James M. Lattis
Previsualització limitada - 1994

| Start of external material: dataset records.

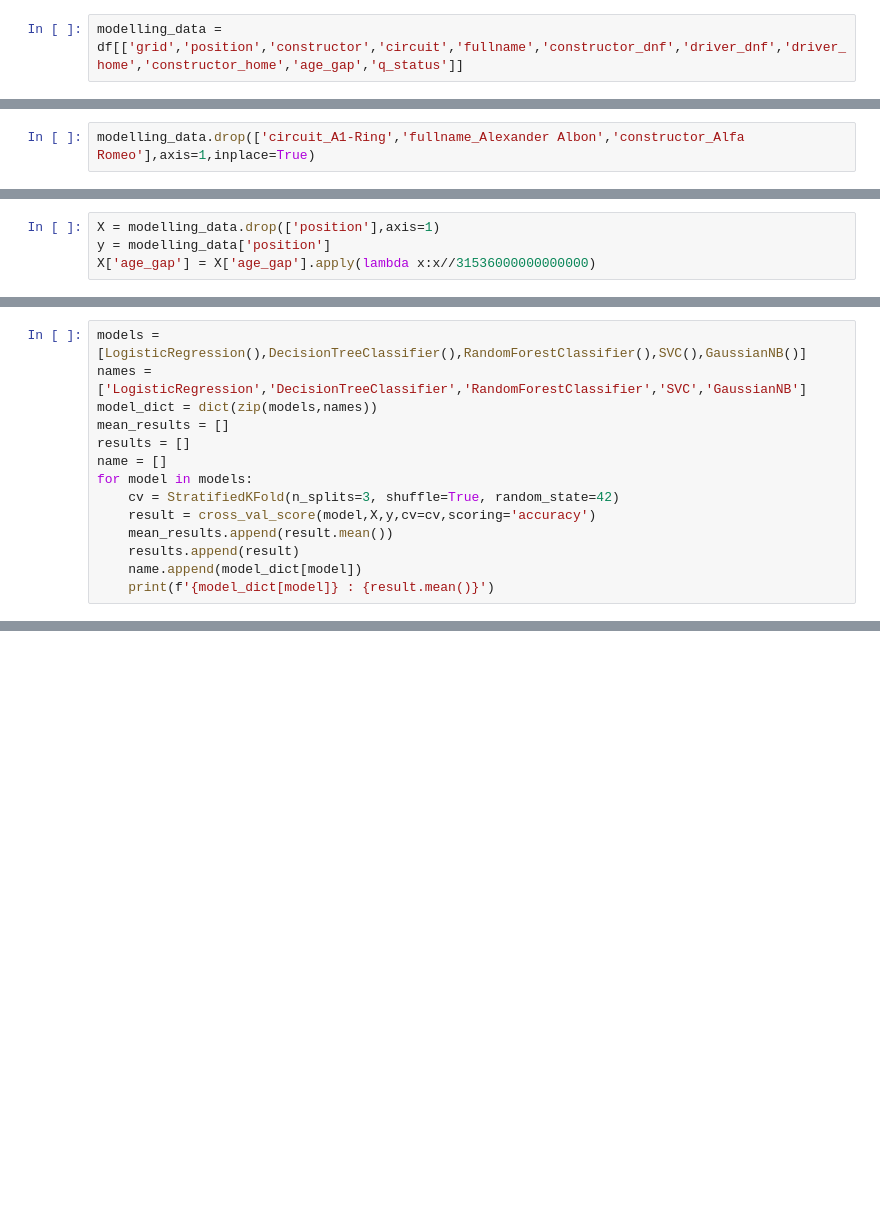
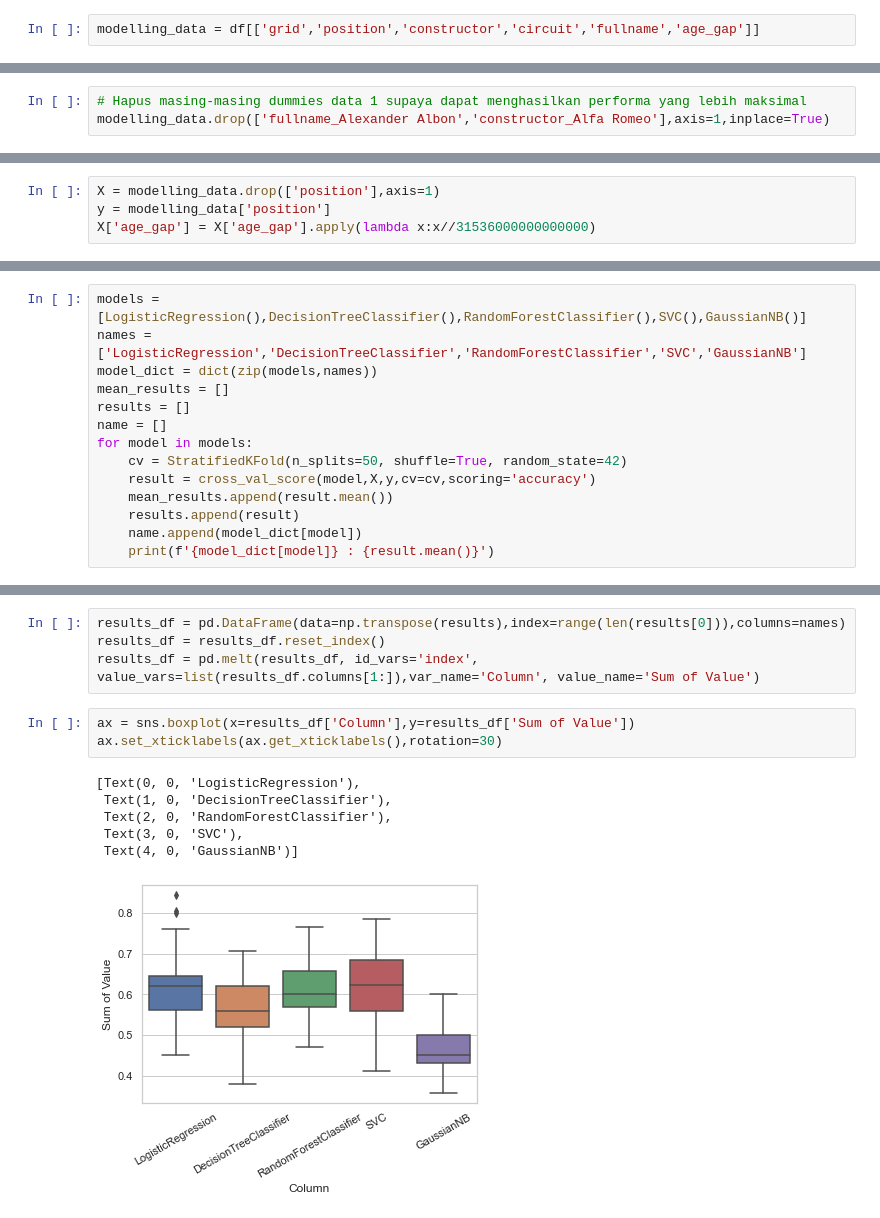
Before and after one commit to nikolasermando/f1-streamlit, a Jupyter notebook: F1-Analysis.ipynb, the cells around one changed output, grey strips where cells are left out. Cells and saved outputs as stored; diff of their text form; blank space fills up the shorter version.

```diff
--- a/F1-Analysis.ipynb
+++ b/F1-Analysis.ipynb
@@ -352,6 +300,7 @@ sns.pairplot(df[['grid','position','constructor_dnf','driver_dnf','driver_home',
 # %%
-modelling_data = df[['grid','position','constructor','circuit','fullname','constructor_dnf','driver_dnf','driver_home','constructor_home','age_gap','q_status']]
+modelling_data = df[['grid','position','constructor','circuit','fullname','age_gap']]
 # %%
 modelling_data = pd.get_dummies(modelling_data, columns=['circuit','fullname','constructor'])
 # %%
-modelling_data.drop(['circuit_A1-Ring','fullname_Alexander Albon','constructor_Alfa Romeo'],axis=1,inplace=True)
+# Hapus masing-masing dummies data 1 supaya dapat menghasilkan performa yang lebih maksimal
+modelling_data.drop(['fullname_Alexander Albon','constructor_Alfa Romeo'],axis=1,inplace=True)
@@ -407,7 +328,7 @@ mean_results = []
 results = []
 name = []
 for model in models:
-    cv = StratifiedKFold(n_splits=3, shuffle=True, random_state=42)
+    cv = StratifiedKFold(n_splits=50, shuffle=True, random_state=42)
     result = cross_val_score(model,X,y,cv=cv,scoring='accuracy')
     mean_results.append(result.mean())
     results.append(result)
@@ -438,0 +360,14 @@ GaussianNB : 0.4615079365079365
+# %%
+results_df = pd.DataFrame(data=np.transpose(results),index=range(len(results[0])),columns=names)
+results_df = results_df.reset_index()
+results_df = pd.melt(results_df, id_vars='index', value_vars=list(results_df.columns[1:]),var_name='Column', value_name='Sum of Value')
+# %%
+ax = sns.boxplot(x=results_df['Column'],y=results_df['Sum of Value'])
+ax.set_xticklabels(ax.get_xticklabels(),rotation=30)
+# %% [output]
+[Text(0, 0, 'LogisticRegression'),
+ Text(1, 0, 'DecisionTreeClassifier'),
+ Text(2, 0, 'RandomForestClassifier'),
+ Text(3, 0, 'SVC'),
+ Text(4, 0, 'GaussianNB')]
+[figure, added]
```
Also changed, not shown: parts of 41 cells of this notebook, 6 other files.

Alfonsine Almagest appeared arguments Aristotelian Aristotle Aristotle’s astronomers Baldini Bellarmine Bellarmine’s Borro celestial bodies celestial matter celestial spheres Christoph Clavius circular motion Clavius’s Clavius’s Sphaera Collegio Romano comets conﬁrm conﬂict Copemicus’s Copernican theory Copernicus cosmos deﬁned difﬁcult discussion diurnal motion early earth eccentrics and epicycles eclipse edition eighth sphere enim equant equinoxes explain ﬁg ﬁgure ﬁnal ﬁnally ﬁnd ﬁrmament ﬁrst ﬁve ﬁxed stars ﬂuid heavens Fracastoro Galileo Grienberger history of astronomy homocentric Ibid idea inﬂuence Jesuit Jesuit astronomers Kepler later letter librations lunar Maelcote Magini mathematical mathematicians Maurolico medieval moon motibus motus move natural philosophy nova nunc observations opinion orbs parallax Peurbach phenomena philosophers physics planetary theory planets precession proper motion Ptolemaic cosmology Ptolemy’s Ptolernaic published quae quod Renaissance Rome rotation Sacrobosco Science scientiﬁc Scripture Sidereus nuncius signiﬁcant sixteenth century skeptical solar Sphere commentaries telescope textbook Theorica planetarum tion traditional treatise trepidation Tycho Tychonic system Venus vero